Friday, October 14, 2011
Dulche de Leche So Good I'm Openly Weeping Right Now
I had the idea to make dulce de leche to go with the "ice cream in a bag" I'll be making this weekend right after I go bungee jumping. Do I sound obnoxious? Cause my life really is that interesting. (Said as I sit here in my granny underwear eating dulce de leche out of the jar with my paws.)
In case you don't know the wonders of dulce de leche, it's a Latin American caramel that's made by reducing milk with sugar and vanilla. In French, it's known as confiture de lait which makes it sound even better than it already is. I've had dulce de leche on ice cream, on a crepe in France, on a "pancake" in Thailand, and drizzled on top of cheesecake, brownies, lattes, my face, etc.

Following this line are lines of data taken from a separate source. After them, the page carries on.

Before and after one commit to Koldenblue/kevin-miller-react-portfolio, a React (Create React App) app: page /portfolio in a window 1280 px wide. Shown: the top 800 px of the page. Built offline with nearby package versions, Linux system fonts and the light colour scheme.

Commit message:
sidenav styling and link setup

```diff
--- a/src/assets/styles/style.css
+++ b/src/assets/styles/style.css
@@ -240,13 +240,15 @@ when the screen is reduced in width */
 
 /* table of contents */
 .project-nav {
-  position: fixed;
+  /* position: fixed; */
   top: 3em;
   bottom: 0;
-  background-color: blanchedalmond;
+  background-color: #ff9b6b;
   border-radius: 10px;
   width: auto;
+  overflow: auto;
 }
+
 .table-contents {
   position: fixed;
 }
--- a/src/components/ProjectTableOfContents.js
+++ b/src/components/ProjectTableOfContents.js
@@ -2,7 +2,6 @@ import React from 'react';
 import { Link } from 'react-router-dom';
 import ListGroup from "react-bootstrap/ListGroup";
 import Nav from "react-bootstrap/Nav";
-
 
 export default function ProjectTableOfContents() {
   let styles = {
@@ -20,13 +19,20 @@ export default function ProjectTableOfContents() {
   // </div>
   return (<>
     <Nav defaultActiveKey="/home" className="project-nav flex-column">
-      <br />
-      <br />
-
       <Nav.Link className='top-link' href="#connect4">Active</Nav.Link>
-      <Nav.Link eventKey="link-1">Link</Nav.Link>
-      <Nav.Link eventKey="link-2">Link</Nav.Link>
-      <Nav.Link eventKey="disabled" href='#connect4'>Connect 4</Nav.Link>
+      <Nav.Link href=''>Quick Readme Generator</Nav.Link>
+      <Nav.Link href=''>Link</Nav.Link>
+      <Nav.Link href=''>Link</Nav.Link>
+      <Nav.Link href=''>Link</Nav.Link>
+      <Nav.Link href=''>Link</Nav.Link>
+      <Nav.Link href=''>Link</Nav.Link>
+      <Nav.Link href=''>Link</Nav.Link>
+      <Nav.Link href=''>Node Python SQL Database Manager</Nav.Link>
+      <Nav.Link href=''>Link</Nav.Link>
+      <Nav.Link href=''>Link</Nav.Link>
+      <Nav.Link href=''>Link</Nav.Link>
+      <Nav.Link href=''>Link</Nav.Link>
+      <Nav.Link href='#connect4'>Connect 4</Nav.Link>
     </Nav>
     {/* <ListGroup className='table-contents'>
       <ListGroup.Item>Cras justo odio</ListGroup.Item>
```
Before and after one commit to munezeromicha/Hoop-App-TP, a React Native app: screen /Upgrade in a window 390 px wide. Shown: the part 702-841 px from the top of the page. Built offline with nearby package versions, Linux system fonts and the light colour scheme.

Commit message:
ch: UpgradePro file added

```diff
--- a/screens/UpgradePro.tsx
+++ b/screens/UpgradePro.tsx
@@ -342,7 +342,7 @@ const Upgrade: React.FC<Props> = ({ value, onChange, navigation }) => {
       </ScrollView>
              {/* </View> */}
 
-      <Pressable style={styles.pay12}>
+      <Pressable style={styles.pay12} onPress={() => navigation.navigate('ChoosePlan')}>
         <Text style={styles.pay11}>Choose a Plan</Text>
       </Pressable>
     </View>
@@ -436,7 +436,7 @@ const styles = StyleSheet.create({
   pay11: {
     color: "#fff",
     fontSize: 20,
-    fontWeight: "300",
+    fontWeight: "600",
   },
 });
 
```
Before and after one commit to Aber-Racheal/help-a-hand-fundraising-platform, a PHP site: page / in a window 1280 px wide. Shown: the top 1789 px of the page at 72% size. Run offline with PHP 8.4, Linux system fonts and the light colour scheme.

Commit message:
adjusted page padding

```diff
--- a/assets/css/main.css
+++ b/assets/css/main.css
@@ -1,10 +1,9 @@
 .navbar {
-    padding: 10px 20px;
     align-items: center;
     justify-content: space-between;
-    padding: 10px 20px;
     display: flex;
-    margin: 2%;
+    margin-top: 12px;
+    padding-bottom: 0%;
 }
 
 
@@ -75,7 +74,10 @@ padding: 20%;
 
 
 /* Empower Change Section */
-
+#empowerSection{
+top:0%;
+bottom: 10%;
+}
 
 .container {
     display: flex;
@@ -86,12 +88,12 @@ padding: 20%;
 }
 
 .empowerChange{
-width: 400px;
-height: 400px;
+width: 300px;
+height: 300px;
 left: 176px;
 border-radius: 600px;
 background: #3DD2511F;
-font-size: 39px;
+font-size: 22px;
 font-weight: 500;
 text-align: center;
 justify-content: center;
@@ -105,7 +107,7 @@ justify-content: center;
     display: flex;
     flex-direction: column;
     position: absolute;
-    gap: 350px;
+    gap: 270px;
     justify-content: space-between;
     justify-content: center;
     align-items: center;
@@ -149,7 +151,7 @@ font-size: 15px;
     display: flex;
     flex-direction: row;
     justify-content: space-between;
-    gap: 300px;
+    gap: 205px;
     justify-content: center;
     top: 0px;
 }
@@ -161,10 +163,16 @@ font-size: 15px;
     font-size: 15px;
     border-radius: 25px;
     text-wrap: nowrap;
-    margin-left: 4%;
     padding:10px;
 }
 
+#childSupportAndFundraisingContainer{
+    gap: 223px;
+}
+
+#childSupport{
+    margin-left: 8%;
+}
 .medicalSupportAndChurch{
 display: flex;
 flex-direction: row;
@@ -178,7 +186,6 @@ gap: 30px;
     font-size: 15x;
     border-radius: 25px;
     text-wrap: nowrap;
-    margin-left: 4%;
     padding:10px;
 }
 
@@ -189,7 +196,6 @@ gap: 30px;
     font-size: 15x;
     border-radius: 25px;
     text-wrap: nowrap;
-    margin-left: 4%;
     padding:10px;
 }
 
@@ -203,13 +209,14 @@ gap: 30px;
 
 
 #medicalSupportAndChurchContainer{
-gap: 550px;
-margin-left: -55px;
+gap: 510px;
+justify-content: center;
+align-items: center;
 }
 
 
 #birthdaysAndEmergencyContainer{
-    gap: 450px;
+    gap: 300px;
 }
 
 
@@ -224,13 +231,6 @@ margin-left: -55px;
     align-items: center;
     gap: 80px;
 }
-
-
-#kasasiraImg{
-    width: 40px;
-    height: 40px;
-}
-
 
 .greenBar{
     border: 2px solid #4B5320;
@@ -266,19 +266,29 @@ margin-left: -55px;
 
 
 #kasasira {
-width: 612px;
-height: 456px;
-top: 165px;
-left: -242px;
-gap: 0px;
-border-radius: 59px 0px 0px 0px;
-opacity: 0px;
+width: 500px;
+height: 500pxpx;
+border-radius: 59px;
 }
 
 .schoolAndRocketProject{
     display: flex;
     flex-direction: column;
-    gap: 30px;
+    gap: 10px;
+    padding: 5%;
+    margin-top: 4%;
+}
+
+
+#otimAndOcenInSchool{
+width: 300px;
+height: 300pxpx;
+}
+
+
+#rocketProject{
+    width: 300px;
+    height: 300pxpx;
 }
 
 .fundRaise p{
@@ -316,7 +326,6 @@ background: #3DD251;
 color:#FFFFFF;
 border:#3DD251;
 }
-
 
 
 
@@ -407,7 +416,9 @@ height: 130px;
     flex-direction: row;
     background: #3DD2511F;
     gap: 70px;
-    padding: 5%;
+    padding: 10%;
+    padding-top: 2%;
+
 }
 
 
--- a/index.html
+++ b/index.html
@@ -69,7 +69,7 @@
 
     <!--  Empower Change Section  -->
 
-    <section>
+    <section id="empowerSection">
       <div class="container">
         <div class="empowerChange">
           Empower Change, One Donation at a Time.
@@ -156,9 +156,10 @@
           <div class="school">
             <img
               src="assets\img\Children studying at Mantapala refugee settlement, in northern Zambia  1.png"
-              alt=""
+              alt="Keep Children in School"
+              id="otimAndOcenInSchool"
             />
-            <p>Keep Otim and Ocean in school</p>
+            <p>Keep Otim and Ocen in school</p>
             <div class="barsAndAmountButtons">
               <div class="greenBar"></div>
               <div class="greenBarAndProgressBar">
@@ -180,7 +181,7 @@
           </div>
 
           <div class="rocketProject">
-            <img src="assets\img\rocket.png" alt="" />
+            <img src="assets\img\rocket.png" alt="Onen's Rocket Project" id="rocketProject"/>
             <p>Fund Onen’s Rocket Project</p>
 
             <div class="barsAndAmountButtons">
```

You can make dulce de leche by baking in an oven or stirring on a stove top. I chose the stirring method so I could see the color transform along the way. You'll need three to four hours to make dulce de leche, but since I'm pretty sure you can't buy it in Seoul, you don't really have a choice.
To make about a cup of dulce de leche, I used Alton Brown's recipe:
1 quart whole milk
1 1/2 cups sugar
1 vanilla bean
1/2 teaspoon baking soda
*You may be wondering where the hell I got a vanilla bean in Korea. The baking section of Bangsan Market for 1500 won. They also sell them at the Foreign Food Store in Itaewon. If you don't have a vanilla bean, you can substitute in about 1-2 teaspoons of vanilla extract. Personally, I've never heard of using too much vanilla extract.
First, throw in all the sugar into a pot.
Then, you need to split and scrape the vanilla bean. Do this by running the knife down the middle of the bean.
Split it open. The vanilla beans in Korea are much more dry and brittle than those found elsewhere, I'm guessing, because of the amount of time they just sit on the shelf waiting for the odd person to buy them (me). So, splitting the bean can be a bit more tricky than what you see chefs do in two seconds on Food Network.
Try and extract as much of the seeds from the inside of the vanilla bean. They'll be lying in there like confectionary caviar.
Put the scrapings and the entire bean into the pot of sugar. Whisk it all around to mix the vanilla into the sugar.
Pour in the milk and whisk some more. Heat over medium heat to a simmer while whisking to dissolve the sugar.
When the sugar is dissolved, add the baking soda.
When the mixture reaches a simmer, turn down the heat and let it simmer for 2 1/2 to 3 hours. Watch it carefully the first hour because the milk can Pompeii on you and create quite a mess.
As the milk cooks down, it'll start turning a nice golden color.
The milk will also leave some scummy residue on the sides of the pot. Don't try to mix that back in.
After an hour, remove the vanilla bean and continue simmering.
When it's almost done, it'll get thick and syrupy.
To test if it's done, get a little bit on a spoon, and put it in the freezer for 15 minutes. If after 15 minutes, it's at the consistency you like, take the dulce de leche off the heat and immediately strain it through a fine-mesh strainer to rid it of milk lumps and fragments of vanilla bean.
After straining, let it sit out until it reaches room temperature. It'll thicken considerably during this period.
When it's cool, pour it into a container and refrigerate. It'll keep for about a month if you don't eat it all before then.